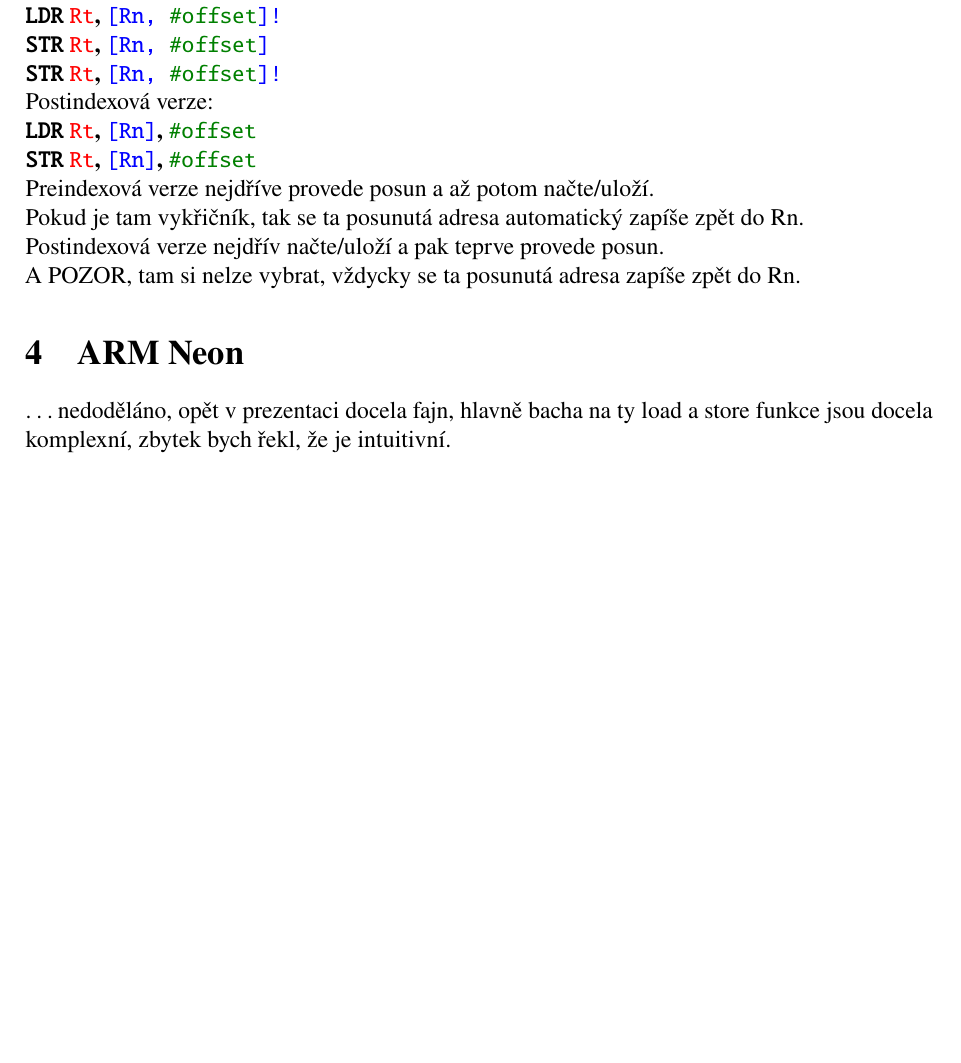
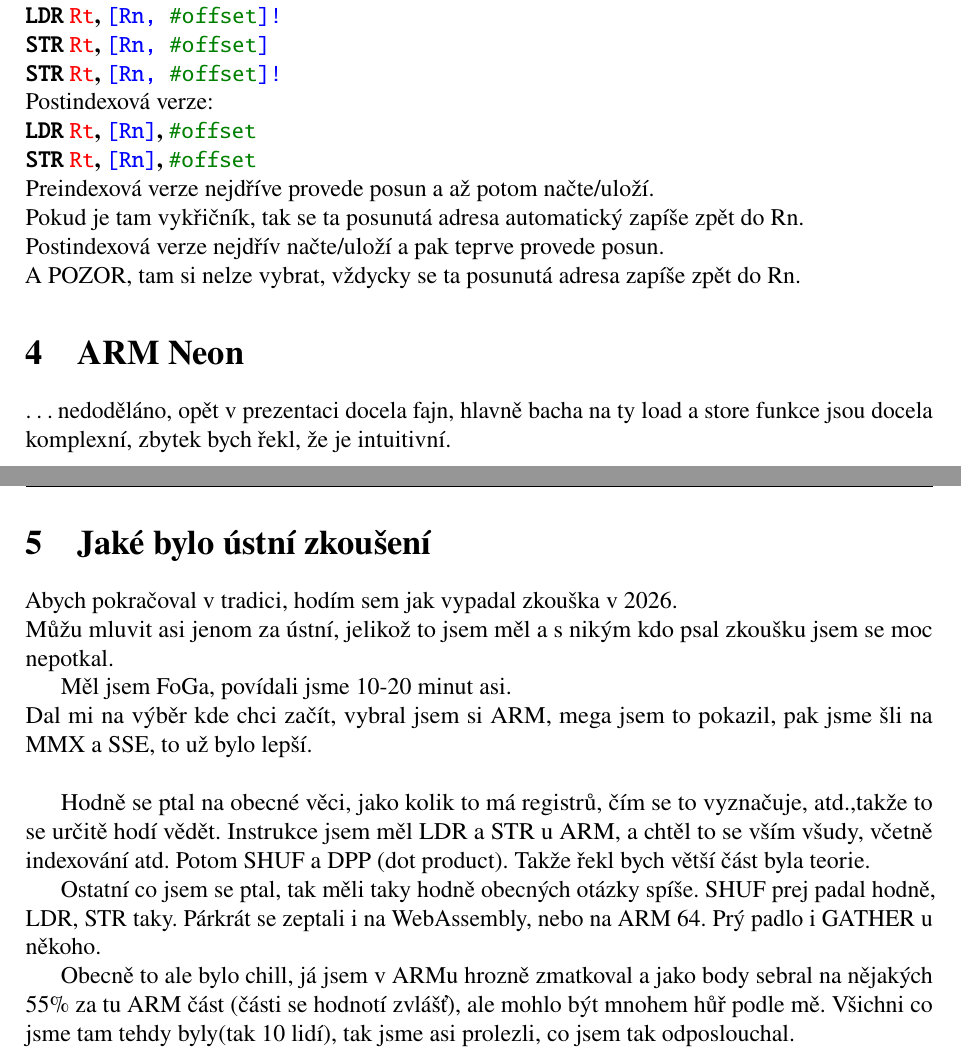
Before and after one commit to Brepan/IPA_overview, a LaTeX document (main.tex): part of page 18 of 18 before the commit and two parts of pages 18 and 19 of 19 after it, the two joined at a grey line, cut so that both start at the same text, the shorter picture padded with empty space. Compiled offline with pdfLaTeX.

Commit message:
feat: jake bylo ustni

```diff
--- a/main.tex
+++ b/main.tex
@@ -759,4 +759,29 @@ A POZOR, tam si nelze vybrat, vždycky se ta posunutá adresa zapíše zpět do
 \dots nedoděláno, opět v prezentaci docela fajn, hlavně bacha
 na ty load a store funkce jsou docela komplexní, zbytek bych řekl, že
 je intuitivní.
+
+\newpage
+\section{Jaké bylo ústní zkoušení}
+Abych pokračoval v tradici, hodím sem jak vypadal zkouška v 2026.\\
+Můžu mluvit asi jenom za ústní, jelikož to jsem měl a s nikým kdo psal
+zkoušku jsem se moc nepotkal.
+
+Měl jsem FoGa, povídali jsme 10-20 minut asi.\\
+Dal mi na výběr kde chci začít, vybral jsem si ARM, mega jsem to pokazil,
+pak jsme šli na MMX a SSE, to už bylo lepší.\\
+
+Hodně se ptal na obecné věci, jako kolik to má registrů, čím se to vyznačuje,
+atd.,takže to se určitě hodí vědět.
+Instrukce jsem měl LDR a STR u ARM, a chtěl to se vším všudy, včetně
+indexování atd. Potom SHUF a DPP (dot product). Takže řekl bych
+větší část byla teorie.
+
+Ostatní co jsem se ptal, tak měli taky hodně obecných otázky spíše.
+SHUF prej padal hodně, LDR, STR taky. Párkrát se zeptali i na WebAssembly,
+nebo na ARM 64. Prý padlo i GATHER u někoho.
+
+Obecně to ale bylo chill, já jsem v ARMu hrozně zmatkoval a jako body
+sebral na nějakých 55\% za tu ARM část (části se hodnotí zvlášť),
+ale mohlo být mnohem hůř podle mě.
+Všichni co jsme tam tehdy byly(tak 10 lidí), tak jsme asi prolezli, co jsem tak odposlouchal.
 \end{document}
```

## What the exercise asks
Once the pictures are set aside, repeat the remaining data word for word.

## Response to the task
Before and after one commit to Brepan/IPA_overview, a LaTeX document (main.tex): part of page 18 of 18 before the commit and two parts of pages 18 and 19 of 19 after it, the two joined at a grey line, cut so that both start at the same text, the shorter picture padded with empty space. Compiled offline with pdfLaTeX.

Commit message:
feat: jake bylo ustni

```diff
--- a/main.tex
+++ b/main.tex
@@ -759,4 +759,29 @@ A POZOR, tam si nelze vybrat, vždycky se ta posunutá adresa zapíše zpět do
 \dots nedoděláno, opět v prezentaci docela fajn, hlavně bacha
 na ty load a store funkce jsou docela komplexní, zbytek bych řekl, že
 je intuitivní.
+
+\newpage
+\section{Jaké bylo ústní zkoušení}
+Abych pokračoval v tradici, hodím sem jak vypadal zkouška v 2026.\\
+Můžu mluvit asi jenom za ústní, jelikož to jsem měl a s nikým kdo psal
+zkoušku jsem se moc nepotkal.
+
+Měl jsem FoGa, povídali jsme 10-20 minut asi.\\
+Dal mi na výběr kde chci začít, vybral jsem si ARM, mega jsem to pokazil,
+pak jsme šli na MMX a SSE, to už bylo lepší.\\
+
+Hodně se ptal na obecné věci, jako kolik to má registrů, čím se to vyznačuje,
+atd.,takže to se určitě hodí vědět.
+Instrukce jsem měl LDR a STR u ARM, a chtěl to se vším všudy, včetně
+indexování atd. Potom SHUF a DPP (dot product). Takže řekl bych
+větší část byla teorie.
+
+Ostatní co jsem se ptal, tak měli taky hodně obecných otázky spíše.
+SHUF prej padal hodně, LDR, STR taky. Párkrát se zeptali i na WebAssembly,
+nebo na ARM 64. Prý padlo i GATHER u někoho.
+
+Obecně to ale bylo chill, já jsem v ARMu hrozně zmatkoval a jako body
+sebral na nějakých 55\% za tu ARM část (části se hodnotí zvlášť),
+ale mohlo být mnohem hůř podle mě.
+Všichni co jsme tam tehdy byly(tak 10 lidí), tak jsme asi prolezli, co jsem tak odposlouchal.
 \end{document}
```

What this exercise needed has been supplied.